Although the entries contain pictures, copy only their text, exactly as written.

--------------------

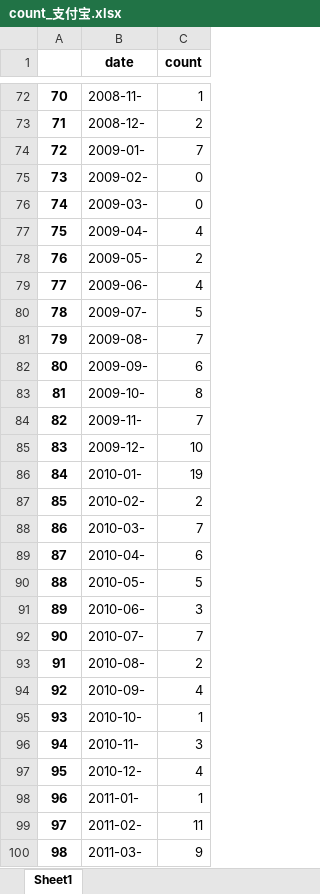
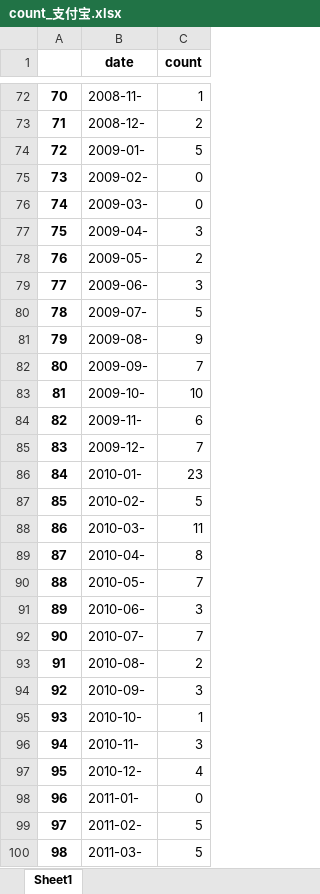
Before and after one commit to aestheticisma/spider_baidu, an Excel workbook: count_支付宝.xlsx, sheet Sheet1, drawn as a sheet; only a part is shown, gaps mark what is left out; values as stored, in another font and other column widths than the file's, no borders; the diff covers the shown part only; the diff names each change by its address in the sheet, - before the commit and + after, or states it on an @@ line.

```diff
--- a/count_支付宝.xlsx (sheet Sheet1)
+++ b/count_支付宝.xlsx (sheet Sheet1)
-C74 (count): 7
+C74 (count): 5
-C77 (count): 4
+C77 (count): 3
-C79 (count): 4
+C79 (count): 3
-C81 (count): 7
+C81 (count): 9
-C82 (count): 6
+C82 (count): 7
-C83 (count): 8
+C83 (count): 10
-C84 (count): 7
+C84 (count): 6
-C85 (count): 10
+C85 (count): 7
-C86 (count): 19
+C86 (count): 23
-C87 (count): 2
+C87 (count): 5
-C88 (count): 7
+C88 (count): 11
-C89 (count): 6
+C89 (count): 8
-C90 (count): 5
+C90 (count): 7
-C94 (count): 4
+C94 (count): 3
-C98 (count): 1
+C98 (count): 0
-C99 (count): 11
+C99 (count): 5
-C100 (count): 9
+C100 (count): 5
```
Also changed, not shown: 109 edited cells elsewhere in this sheet, test0.xlsx.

--------------------

SOLUTION FOR THIS TASK
Before and after one commit to aestheticisma/spider_baidu, an Excel workbook: count_支付宝.xlsx, sheet Sheet1, drawn as a sheet; only a part is shown, gaps mark what is left out; values as stored, in another font and other column widths than the file's, no borders; the diff covers the shown part only; the diff names each change by its address in the sheet, - before the commit and + after, or states it on an @@ line.

```diff
--- a/count_支付宝.xlsx (sheet Sheet1)
+++ b/count_支付宝.xlsx (sheet Sheet1)
-C74 (count): 7
+C74 (count): 5
-C77 (count): 4
+C77 (count): 3
-C79 (count): 4
+C79 (count): 3
-C81 (count): 7
+C81 (count): 9
-C82 (count): 6
+C82 (count): 7
-C83 (count): 8
+C83 (count): 10
-C84 (count): 7
+C84 (count): 6
-C85 (count): 10
+C85 (count): 7
-C86 (count): 19
+C86 (count): 23
-C87 (count): 2
+C87 (count): 5
-C88 (count): 7
+C88 (count): 11
-C89 (count): 6
+C89 (count): 8
-C90 (count): 5
+C90 (count): 7
-C94 (count): 4
+C94 (count): 3
-C98 (count): 1
+C98 (count): 0
-C99 (count): 11
+C99 (count): 5
-C100 (count): 9
+C100 (count): 5
```
Also changed, not shown: 109 edited cells elsewhere in this sheet, test0.xlsx.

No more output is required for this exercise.